- _Required action_
Filter the entries down to the lines holding "changed", then copy those lines.

- _Data provided_
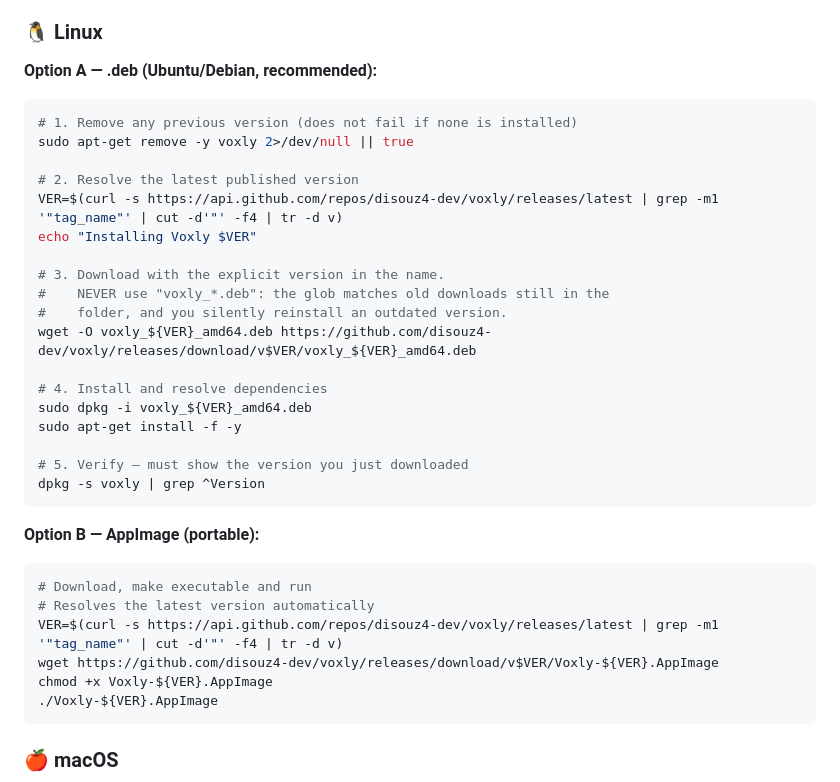
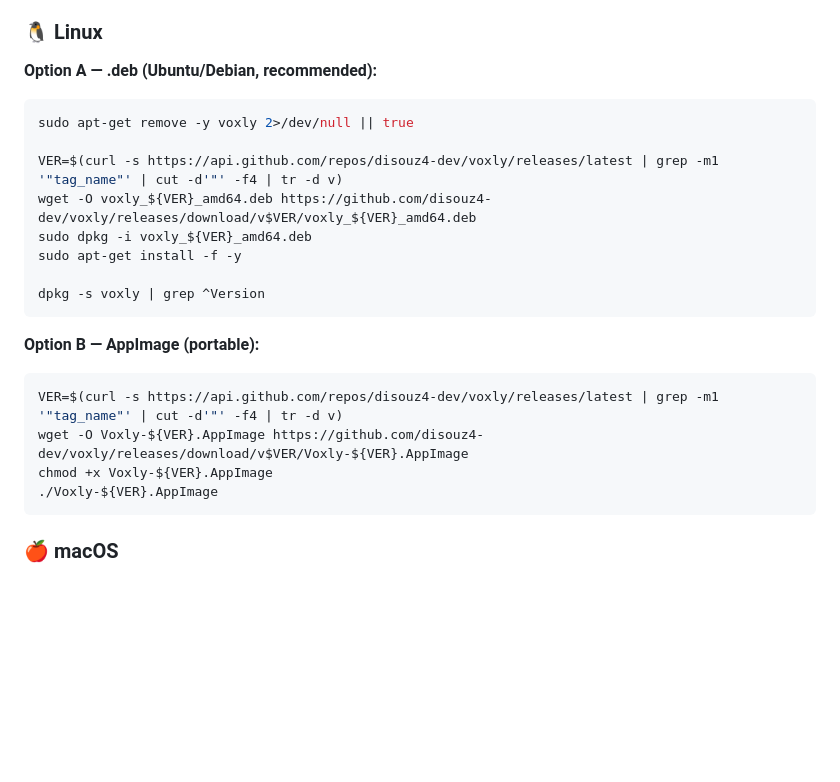
Before and after one commit to disouz4-dev/voxly, a Markdown page: README.en.md, the part around the change. GitHub-like rendering; blank space fills up the shorter version.

````diff
--- a/README.en.md
+++ b/README.en.md
@@ -16,32 +16,20 @@ Latest versions are always at: **[github.com/disouz4-dev/voxly/releases/latest](
 
 **Option A — .deb (Ubuntu/Debian, recommended):**
 ```bash
-# 1. Remove any previous version (does not fail if none is installed)
 sudo apt-get remove -y voxly 2>/dev/null || true
 
-# 2. Resolve the latest published version
 VER=$(curl -s https://api.github.com/repos/disouz4-dev/voxly/releases/latest | grep -m1 '"tag_name"' | cut -d'"' -f4 | tr -d v)
-echo "Installing Voxly $VER"
-
-# 3. Download with the explicit version in the name.
-#    NEVER use "voxly_*.deb": the glob matches old downloads still in the
-#    folder, and you silently reinstall an outdated version.
 wget -O voxly_${VER}_amd64.deb https://github.com/disouz4-dev/voxly/releases/download/v$VER/voxly_${VER}_amd64.deb
-
-# 4. Install and resolve dependencies
 sudo dpkg -i voxly_${VER}_amd64.deb
 sudo apt-get install -f -y
 
-# 5. Verify — must show the version you just downloaded
 dpkg -s voxly | grep ^Version
 ```
 
 **Option B — AppImage (portable):**
 ```bash
-# Download, make executable and run
-# Resolves the latest version automatically
 VER=$(curl -s https://api.github.com/repos/disouz4-dev/voxly/releases/latest | grep -m1 '"tag_name"' | cut -d'"' -f4 | tr -d v)
-wget https://github.com/disouz4-dev/voxly/releases/download/v$VER/Voxly-${VER}.AppImage
+wget -O Voxly-${VER}.AppImage https://github.com/disouz4-dev/voxly/releases/download/v$VER/Voxly-${VER}.AppImage
 chmod +x Voxly-${VER}.AppImage
 ./Voxly-${VER}.AppImage
 ```
````
Also changed, not shown: README.md (+1 -12 lines).
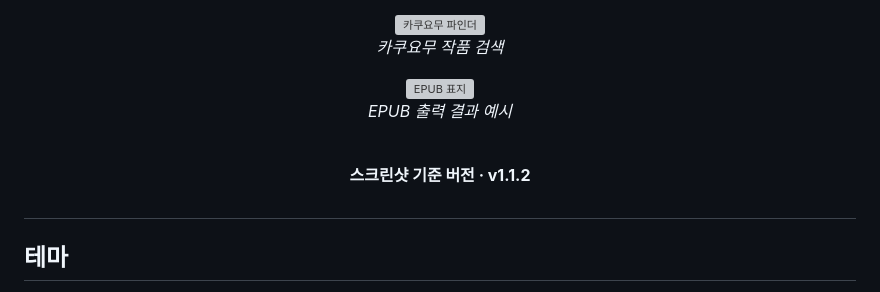
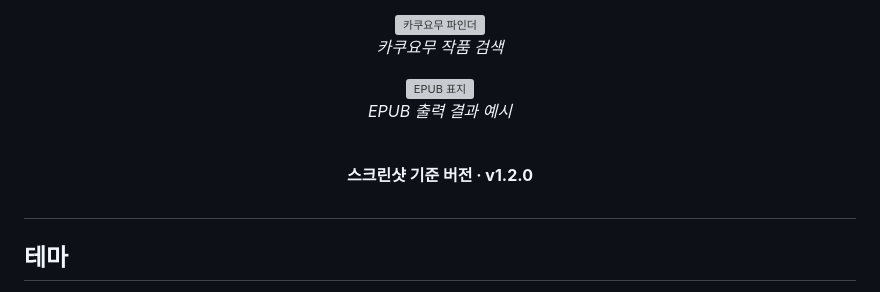
Before and after one commit to Minekmj/Novel-Syosetu-Kakuyomu-Downloader-Translator, a Markdown page: readme.md, the part around one of its changes. Drawn GitHub-style; grey boxes are pictures that could not be loaded.

```diff
--- a/readme.md
+++ b/readme.md
@@ -111,7 +115,7 @@
 
 <br>
 
-<p><b>스크린샷 기준 버전 · v1.1.2</b></p>
+<p><b>스크린샷 기준 버전 · v1.2.0</b></p>
 
 </div>
 
```
Also changed, not shown: other parts of readme.md (+6 -2 lines).
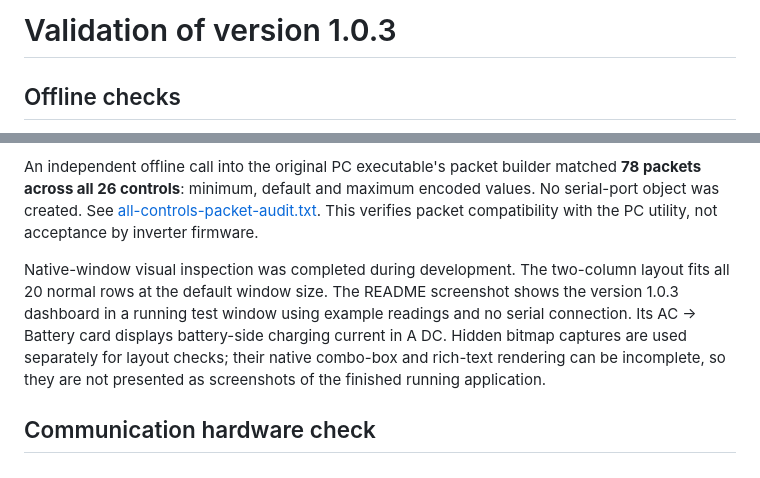
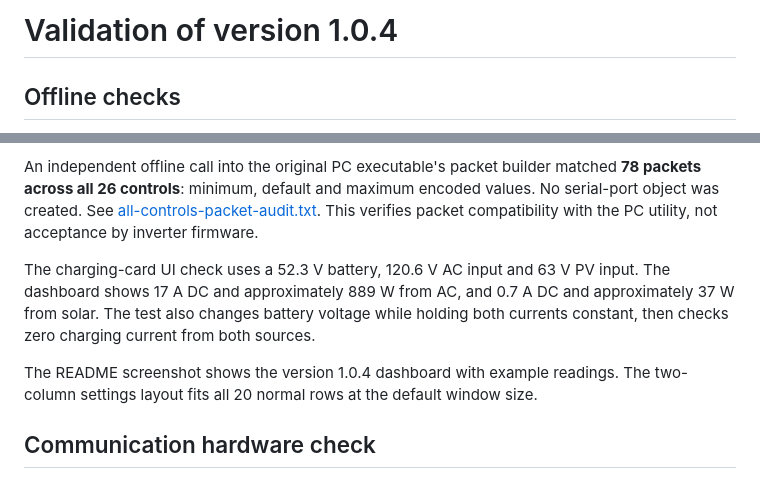
Before and after one commit to jxer/inverter-view, a Markdown page: docs/validation.md, 2 parts joined by grey strips. GitHub-like rendering.

```diff
--- a/docs/validation.md
+++ b/docs/validation.md
@@ -1,4 +1,4 @@
-# Validation of version 1.0.3
+# Validation of version 1.0.4
 
 ## Offline checks
 
@@ -8,7 +8,9 @@ UI-model checks cover all 20 normal and six calibration controls, original two-c
 
 An independent offline call into the original PC executable's packet builder matched **78 packets across all 26 controls**: minimum, default and maximum encoded values. No serial-port object was created. See [all-controls-packet-audit.txt](../evidence/all-controls-packet-audit.txt). This verifies packet compatibility with the PC utility, not acceptance by inverter firmware.
 
-Native-window visual inspection was completed during development. The two-column layout fits all 20 normal rows at the default window size. The README screenshot shows the version 1.0.3 dashboard in a running test window using example readings and no serial connection. Its AC → Battery card displays battery-side charging current in A DC. Hidden bitmap captures are used separately for layout checks; their native combo-box and rich-text rendering can be incomplete, so they are not presented as screenshots of the finished running application.
+The charging-card UI check uses a 52.3 V battery, 120.6 V AC input and 63 V PV input. The dashboard shows 17 A DC and approximately 889 W from AC, and 0.7 A DC and approximately 37 W from solar. The test also changes battery voltage while holding both currents constant, then checks zero charging current from both sources.
+
+The README screenshot shows the version 1.0.4 dashboard with example readings. The two-column settings layout fits all 20 normal rows at the default window size.
 
 ## Communication hardware check
 
```
Also changed, not shown: CHANGELOG.md (+5 -0 lines), README.md (+4 -4 lines), docs/images/dashboard-dark.jpg, 9 other files.
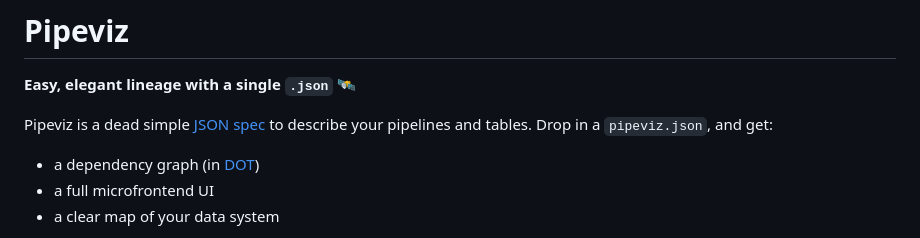
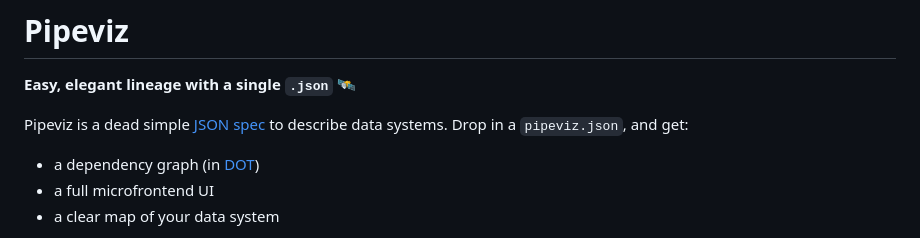
Before and after one commit to mattlianje/pipeviz, a Markdown page: README.md, the part around the change. GitHub-like rendering.

```diff
--- a/README.md
+++ b/README.md
@@ -5,7 +5,7 @@
 # Pipeviz
 **Easy, elegant lineage with a single `.json` 🛰️**
 
-Pipeviz is a dead simple [JSON spec](spec.md) to describe your pipelines and tables. Drop in a `pipeviz.json`, and get:
+Pipeviz is a dead simple [JSON spec](spec.md) to describe data systems. Drop in a `pipeviz.json`, and get:
 
 - a dependency graph (in [DOT](https://graphviz.org/doc/info/lang.html))
 - a full microfrontend UI
```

- _Task output_
Also changed, not shown: README.md (+1 -12 lines).
Also changed, not shown: other parts of readme.md (+6 -2 lines).
Also changed, not shown: CHANGELOG.md (+5 -0 lines), README.md (+4 -4 lines), docs/images/dashboard-dark.jpg, 9 other files.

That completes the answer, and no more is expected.